• **Task objective**
Read through the lines below and copy the ones holding the string "edit".

(Structured diff data)
────

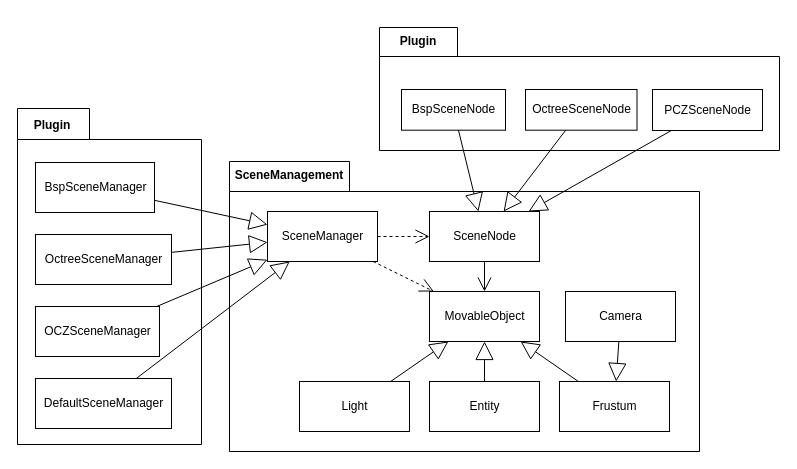
The draw.io diagram page "Page-1" (1 of 2) of Ogre/Ogre场景模块.drawio in VistorJeff/Knowledge, before the edit. Source tidied: cells renumbered, new cells numbered last; positions are measured from the earlier drawing's top-left corner, leaving out a move shared by most shapes. Both pictures are drawn from the tidied source at 100%, with x=0, y=0 at pixel (17, 27).
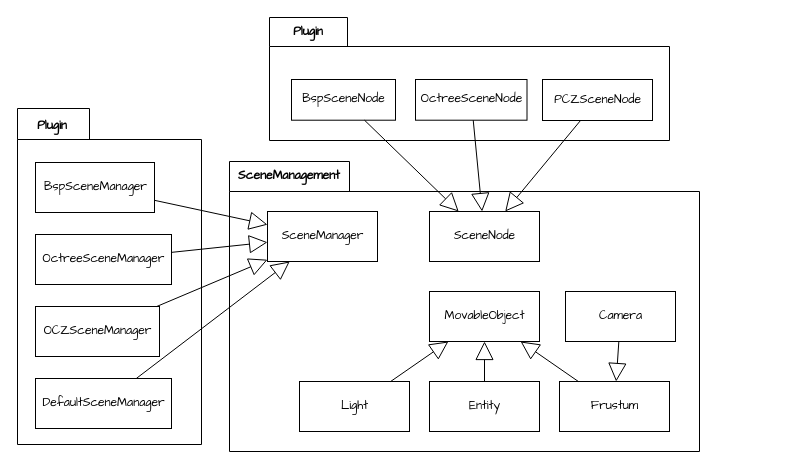
After the change.

The edit, as a diff of the source:
```diff
@@
-    <mxCell id="2" style="group;" parent="1" vertex="1">
+    <mxCell id="2" style="group;fontFamily=Comic Sans MS;" parent="1" vertex="1">
       <mxGeometry y="81" width="184" height="336" as="geometry" />
     </mxCell>
-    <mxCell id="3" style="shape=folder;fontStyle=1;spacingTop=10;tabWidth=72;tabHeight=31;tabPosition=left;html=1;align=center;" parent="2" vertex="1">
+    <mxCell id="3" style="shape=folder;fontStyle=1;spacingTop=10;tabWidth=72;tabHeight=31;tabPosition=left;html=1;align=center;fontFamily=Comic Sans MS;" parent="2" vertex="1">
       <mxGeometry width="184" height="336" as="geometry" />
     </mxCell>
-    <mxCell id="4" value="Plugin" style="text;align=center;fontStyle=1;verticalAlign=middle;spacingLeft=3;spacingRight=3;strokeColor=none;" parent="2" vertex="1">
+    <mxCell id="4" value="Plugin" style="text;align=center;fontStyle=1;verticalAlign=middle;spacingLeft=3;spacingRight=3;strokeColor=none;fontFamily=Comic Sans MS;" parent="2" vertex="1">
       <mxGeometry y="3" width="70" height="26" as="geometry" />
     </mxCell>
-    <mxCell id="5" value="BspSceneManager" style="html=1;align=center;" parent="2" vertex="1">
+    <mxCell id="5" value="BspSceneManager" style="html=1;align=center;fontFamily=Comic Sans MS;" parent="2" vertex="1">
       <mxGeometry x="18" y="54" width="119" height="50" as="geometry" />
     </mxCell>
-    <mxCell id="6" value="OctreeSceneManager" style="html=1;align=center;" parent="2" vertex="1">
+    <mxCell id="6" value="OctreeSceneManager" style="html=1;align=center;fontFamily=Comic Sans MS;" parent="2" vertex="1">
       <mxGeometry x="18" y="126" width="136" height="50" as="geometry" />
     </mxCell>
-    <mxCell id="7" value="OCZSceneManager" style="html=1;align=center;" parent="2" vertex="1">
+    <mxCell id="7" value="OCZSceneManager" style="html=1;align=center;fontFamily=Comic Sans MS;" parent="2" vertex="1">
       <mxGeometry x="18" y="198" width="124" height="50" as="geometry" />
     </mxCell>
-    <mxCell id="8" value="DefaultSceneManager" style="html=1;align=center;" parent="2" vertex="1">
+    <mxCell id="8" value="DefaultSceneManager" style="html=1;align=center;fontFamily=Comic Sans MS;" parent="2" vertex="1">
       <mxGeometry x="18" y="270" width="136" height="50" as="geometry" />
     </mxCell>
-    <mxCell id="9" style="group;" parent="1" vertex="1">
-      <mxGeometry x="362" width="400" height="123" as="geometry" />
+    <mxCell id="9" style="group;fontFamily=Comic Sans MS;" parent="1" vertex="1">
+      <mxGeometry x="252" y="-10" width="400" height="123" as="geometry" />
     </mxCell>
-    <mxCell id="10" style="shape=folder;fontStyle=1;spacingTop=10;tabWidth=78;tabHeight=29;tabPosition=left;html=1;align=center;" parent="9" vertex="1">
+    <mxCell id="10" style="shape=folder;fontStyle=1;spacingTop=10;tabWidth=78;tabHeight=29;tabPosition=left;html=1;align=center;fontFamily=Comic Sans MS;" parent="9" vertex="1">
       <mxGeometry width="400" height="123" as="geometry" />
     </mxCell>
-    <mxCell id="11" value="Plugin" style="text;align=center;fontStyle=1;verticalAlign=middle;spacingLeft=3;spacingRight=3;strokeColor=none;" parent="9" vertex="1">
+    <mxCell id="11" value="Plugin" style="text;align=center;fontStyle=1;verticalAlign=middle;spacingLeft=3;spacingRight=3;strokeColor=none;fontFamily=Comic Sans MS;" parent="9" vertex="1">
       <mxGeometry width="78" height="26.4" as="geometry" />
     </mxCell>
-    <mxCell id="12" value="BspSceneNode" style="html=1;align=center;" parent="9" vertex="1">
+    <mxCell id="12" value="BspSceneNode" style="html=1;align=center;fontFamily=Comic Sans MS;" parent="9" vertex="1">
       <mxGeometry x="22" y="62" width="104" height="40.7" as="geometry" />
     </mxCell>
-    <mxCell id="13" value="OctreeSceneNode" style="html=1;align=center;" parent="9" vertex="1">
+    <mxCell id="13" value="OctreeSceneNode" style="html=1;align=center;fontFamily=Comic Sans MS;" parent="9" vertex="1">
       <mxGeometry x="146" y="62" width="111.5" height="40.7" as="geometry" />
     </mxCell>
-    <mxCell id="14" value="PCZSceneNode" style="html=1;align=center;" parent="9" vertex="1">
+    <mxCell id="14" value="PCZSceneNode" style="html=1;align=center;fontFamily=Comic Sans MS;" parent="9" vertex="1">
       <mxGeometry x="273" y="62" width="110" height="41" as="geometry" />
     </mxCell>
-    <mxCell id="15" style="group;" parent="1" vertex="1">
+    <mxCell id="15" style="group;fontFamily=Comic Sans MS;" parent="1" vertex="1">
       <mxGeometry x="212" y="134" width="470" height="290" as="geometry" />
     </mxCell>
-    <mxCell id="16" style="shape=folder;fontStyle=1;spacingTop=10;tabWidth=120;tabHeight=30;tabPosition=left;html=1;align=center;labelPosition=center;verticalLabelPosition=top;verticalAlign=bottom;" parent="15" vertex="1">
+    <mxCell id="16" style="shape=folder;fontStyle=1;spacingTop=10;tabWidth=120;tabHeight=30;tabPosition=left;html=1;align=center;labelPosition=center;verticalLabelPosition=top;verticalAlign=bottom;fontFamily=Comic Sans MS;" parent="15" vertex="1">
       <mxGeometry width="470" height="290" as="geometry" />
     </mxCell>
-    <mxCell id="17" value="SceneManagement" style="text;align=center;fontStyle=1;verticalAlign=middle;spacingLeft=3;spacingRight=3;strokeColor=none;" parent="15" vertex="1">
+    <mxCell id="17" value="SceneManagement" style="text;align=center;fontStyle=1;verticalAlign=middle;spacingLeft=3;spacingRight=3;strokeColor=none;fontFamily=Comic Sans MS;" parent="15" vertex="1">
       <mxGeometry width="120" height="26" as="geometry" />
     </mxCell>
-    <mxCell id="18" value="MovableObject" style="html=1;" parent="15" vertex="1">
+    <mxCell id="18" value="MovableObject" style="html=1;fontFamily=Comic Sans MS;" parent="15" vertex="1">
       <mxGeometry x="200" y="130" width="110" height="50" as="geometry" />
     </mxCell>
-    <mxCell id="19" value="Light" style="html=1;align=center;" parent="15" vertex="1">
+    <mxCell id="19" value="Light" style="html=1;align=center;fontFamily=Comic Sans MS;" parent="15" vertex="1">
       <mxGeometry x="70" y="220" width="110" height="50" as="geometry" />
     </mxCell>
-    <mxCell id="20" value="Entity" style="html=1;align=center;" parent="15" vertex="1">
+    <mxCell id="20" value="Entity" style="html=1;align=center;fontFamily=Comic Sans MS;" parent="15" vertex="1">
       <mxGeometry x="200" y="220" width="110" height="50" as="geometry" />
     </mxCell>
-    <mxCell id="21" value="Frustum" style="html=1;align=center;" parent="15" vertex="1">
+    <mxCell id="21" value="Frustum" style="html=1;align=center;fontFamily=Comic Sans MS;" parent="15" vertex="1">
       <mxGeometry x="330" y="220" width="110" height="50" as="geometry" />
     </mxCell>
-    <mxCell id="22" style="endArrow=block;endSize=16;endFill=0;html=1;" parent="15" edge="1" source="19" target="18">
+    <mxCell id="22" style="endArrow=block;endSize=16;endFill=0;html=1;fontFamily=Comic Sans MS;" parent="15" edge="1" source="19" target="18">
       <mxGeometry relative="1" as="geometry" />
     </mxCell>
-    <mxCell id="23" style="endArrow=block;endSize=16;endFill=0;html=1;" parent="15" edge="1" source="20" target="18">
+    <mxCell id="23" style="endArrow=block;endSize=16;endFill=0;html=1;fontFamily=Comic Sans MS;" parent="15" edge="1" source="20" target="18">
       <mxGeometry relative="1" as="geometry" />
     </mxCell>
-    <mxCell id="24" style="endArrow=block;endSize=16;endFill=0;html=1;" parent="15" edge="1" source="21" target="18">
+    <mxCell id="24" style="endArrow=block;endSize=16;endFill=0;html=1;fontFamily=Comic Sans MS;" parent="15" edge="1" source="21" target="18">
       <mxGeometry relative="1" as="geometry" />
     </mxCell>
-    <mxCell id="25" value="SceneNode" style="html=1;align=center;" parent="15" vertex="1">
+    <mxCell id="25" value="SceneNode" style="html=1;align=center;fontFamily=Comic Sans MS;" parent="15" vertex="1">
       <mxGeometry x="200" y="50" width="110" height="50" as="geometry" />
     </mxCell>
-    <mxCell id="26" value="SceneManager" style="html=1;align=center;" parent="15" vertex="1">
+    <mxCell id="26" value="SceneManager" style="html=1;align=center;fontFamily=Comic Sans MS;" parent="15" vertex="1">
       <mxGeometry x="38" y="50" width="110" height="50" as="geometry" />
     </mxCell>
-    <mxCell id="27" style="endArrow=open;endFill=1;endSize=12;html=1;" parent="15" edge="1" source="25" target="18">
-      <mxGeometry relative="1" as="geometry" />
-    </mxCell>
-    <mxCell id="28" style="endArrow=open;endSize=12;dashed=1;html=1;" parent="15" edge="1" source="26" target="25">
-      <mxGeometry relative="1" as="geometry" />
-    </mxCell>
-    <mxCell id="29" style="endArrow=open;endSize=12;dashed=1;html=1;" parent="15" edge="1" source="26" target="18">
-      <mxGeometry relative="1" as="geometry" />
-    </mxCell>
-    <mxCell id="30" value="Camera" style="html=1;align=center;" parent="15" vertex="1">
+    <mxCell id="30" value="Camera" style="html=1;align=center;fontFamily=Comic Sans MS;" parent="15" vertex="1">
       <mxGeometry x="336" y="130" width="110" height="50" as="geometry" />
     </mxCell>
-    <mxCell id="31" style="endArrow=block;endSize=16;endFill=0;html=1;" parent="15" edge="1" source="30" target="21">
+    <mxCell id="31" style="endArrow=block;endSize=16;endFill=0;html=1;fontFamily=Comic Sans MS;" parent="15" edge="1" source="30" target="21">
       <mxGeometry relative="1" as="geometry" />
     </mxCell>
-    <mxCell id="32" style="endArrow=block;endSize=16;endFill=0;html=1;" parent="1" edge="1" source="12" target="25">
+    <mxCell id="32" style="endArrow=block;endSize=16;endFill=0;html=1;fontFamily=Comic Sans MS;" parent="1" edge="1" source="12" target="25">
       <mxGeometry relative="1" as="geometry" />
     </mxCell>
-    <mxCell id="33" style="endArrow=block;endSize=16;endFill=0;html=1;" parent="1" edge="1" source="13" target="25">
+    <mxCell id="33" style="endArrow=block;endSize=16;endFill=0;html=1;fontFamily=Comic Sans MS;" parent="1" edge="1" source="13" target="25">
       <mxGeometry relative="1" as="geometry" />
     </mxCell>
-    <mxCell id="34" style="endArrow=block;endSize=16;endFill=0;html=1;" parent="1" edge="1" source="14" target="25">
+    <mxCell id="34" style="endArrow=block;endSize=16;endFill=0;html=1;fontFamily=Comic Sans MS;" parent="1" edge="1" source="14" target="25">
       <mxGeometry relative="1" as="geometry" />
     </mxCell>
-    <mxCell id="35" style="endArrow=block;endSize=16;endFill=0;html=1;" parent="1" edge="1" source="5" target="26">
+    <mxCell id="35" style="endArrow=block;endSize=16;endFill=0;html=1;fontFamily=Comic Sans MS;" parent="1" edge="1" source="5" target="26">
       <mxGeometry relative="1" as="geometry" />
     </mxCell>
-    <mxCell id="36" style="endArrow=block;endSize=16;endFill=0;html=1;" parent="1" edge="1" source="6" target="26">
+    <mxCell id="36" style="endArrow=block;endSize=16;endFill=0;html=1;fontFamily=Comic Sans MS;" parent="1" edge="1" source="6" target="26">
       <mxGeometry relative="1" as="geometry" />
     </mxCell>
-    <mxCell id="37" style="endArrow=block;endSize=16;endFill=0;html=1;" parent="1" edge="1" source="7" target="26">
+    <mxCell id="37" style="endArrow=block;endSize=16;endFill=0;html=1;fontFamily=Comic Sans MS;" parent="1" edge="1" source="7" target="26">
       <mxGeometry relative="1" as="geometry" />
     </mxCell>
-    <mxCell id="38" style="endArrow=block;endSize=16;endFill=0;html=1;" parent="1" edge="1" source="8" target="26">
+    <mxCell id="38" style="endArrow=block;endSize=16;endFill=0;html=1;fontFamily=Comic Sans MS;" parent="1" edge="1" source="8" target="26">
       <mxGeometry relative="1" as="geometry" />
     </mxCell>
```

────

• **Your solution**
The draw.io diagram page "Page-1" (1 of 2) of Ogre/Ogre场景模块.drawio in VistorJeff/Knowledge, before the edit. Source tidied: cells renumbered, new cells numbered last; positions are measured from the earlier drawing's top-left corner, leaving out a move shared by most shapes. Both pictures are drawn from the tidied source at 100%, with x=0, y=0 at pixel (17, 27).
The edit, as a diff of the source:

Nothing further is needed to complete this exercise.